The Number Ones

March 23, 1996

The Number Ones: Céline Dion’s “Because You Loved Me”

Stayed at #1:

6 Weeks

In The Number Ones, I’m reviewing every single #1 single in the history of the Billboard Hot 100, starting with the chart’s beginning, in 1958, and working my way up into the present.


At some point, the 1996 Robert Redford/Michelle Pfeiffer romance Up Close & Personal was supposed to be a serious Broadcast News-style film about the way the news media chews people up and spits them out. Joan Didion and her husband John Gregory Dunne wrote a script about the short, troubled life of Jessica Savitch, a news anchor who died young in a car crash. Touchstone, the Disney subsidiary that ultimately released the film, kept making Didion and Dunne rewrite that script; over eight years, they churned out 27 drafts until it became the dewy love story that finally opened in theaters. Soon afterwards, Dunne published Monster: Living Off The Big Screen, his memoir about trying to navigate Hollywood’s nutso development process.
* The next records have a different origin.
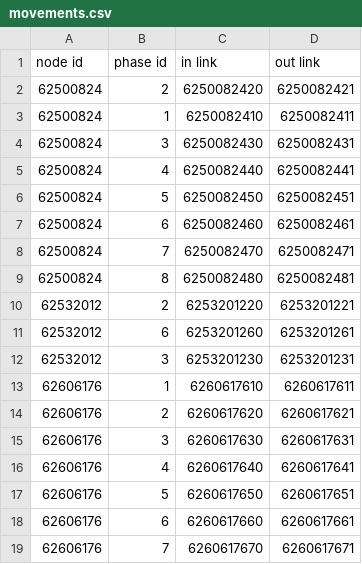
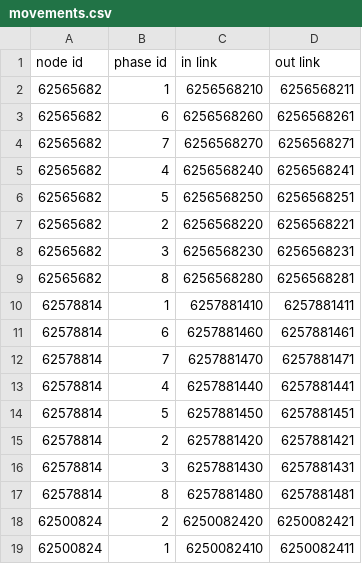
Before and after one commit to xingminw/generate-map-info, a CSV file: output/movements.csv, drawn as a sheet; only a part is shown; the shorter side is filled out with more unchanged rows.

Commit message:
add two nodes

```diff
--- a/output/movements.csv
+++ b/output/movements.csv
@@ -1,2 +1,18 @@
 node id, phase id, in link, out link
+62565682,1,6256568210,6256568211
+62565682,6,6256568260,6256568261
+62565682,7,6256568270,6256568271
+62565682,4,6256568240,6256568241
+62565682,5,6256568250,6256568251
+62565682,2,6256568220,6256568221
+62565682,3,6256568230,6256568231
+62565682,8,6256568280,6256568281
+62578814,1,6257881410,6257881411
+62578814,6,6257881460,6257881461
+62578814,7,6257881470,6257881471
+62578814,4,6257881440,6257881441
+62578814,5,6257881450,6257881451
+62578814,2,6257881420,6257881421
+62578814,3,6257881430,6257881431
+62578814,8,6257881480,6257881481
 62500824,2,6250082420,6250082421
```
Also changed, not shown: output/nodes.csv, 4 other files.
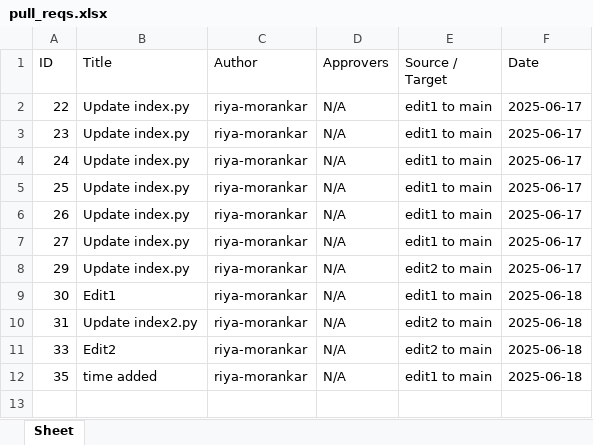
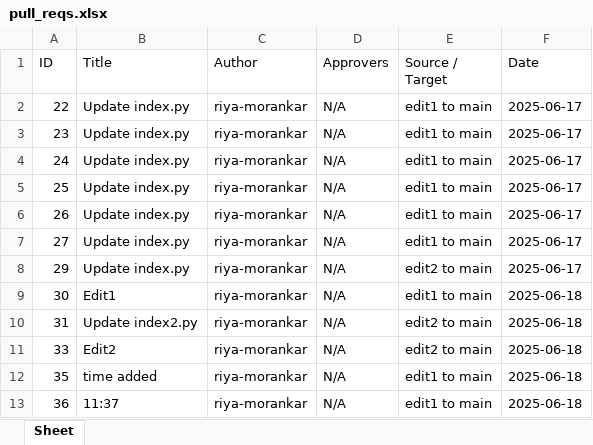
Before and after one commit to riya-morankar/demo, an Excel workbook: pull_reqs.xlsx, sheet Sheet, drawn as a sheet; values as stored, in another font and other column widths than the file's, no borders; the diff names each change by its address in the sheet, - before the commit and + after, or states it on an @@ line.

```diff
--- a/pull_reqs.xlsx (sheet Sheet)
+++ b/pull_reqs.xlsx (sheet Sheet)
+row 13: 36 | 11:37 | riya-morankar | N/A | edit1 to main | 2025-06-18
```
When Up Close & Personal finally came out in March of 1996, it had virtually nothing to do with the story that Didion and Dunne had tried to tell. It had become a Star Is Born-style thing about a promising young reporter who falls in love with the veteran newsman who’s been serving as her mentor. Up Close & Personal did just-OK box-office business, but Disney evidently succeeded in its goal. It turned this Didion/Dunne script into the kind of film that could comfortably accommodate a Céline Dion soundtrack ballad.

In Fred Bronson’s Billboard Book Of Number 1 Hits, Kathy Nelson, the head of Disney’s music division, says that she and her company “were looking for the perfect love song” for Up Close & Personal. Naturally, they turned to Diane Warren, a woman who’d become an institution by churning out love ballads, often for movies. Warren, who’d already written five #1 hits and landed one Oscar nomination for Starship’s “Nothing’s Gonna Stop Us Now,” gave Disney a love song, though it wasn’t necessarily a romantic love song. Director John Avnet showed Warren the movie, and he also played her a tape of a gospel singer, telling her that this was the kind of thing he wanted. Warren then went off and wrote a song for her father.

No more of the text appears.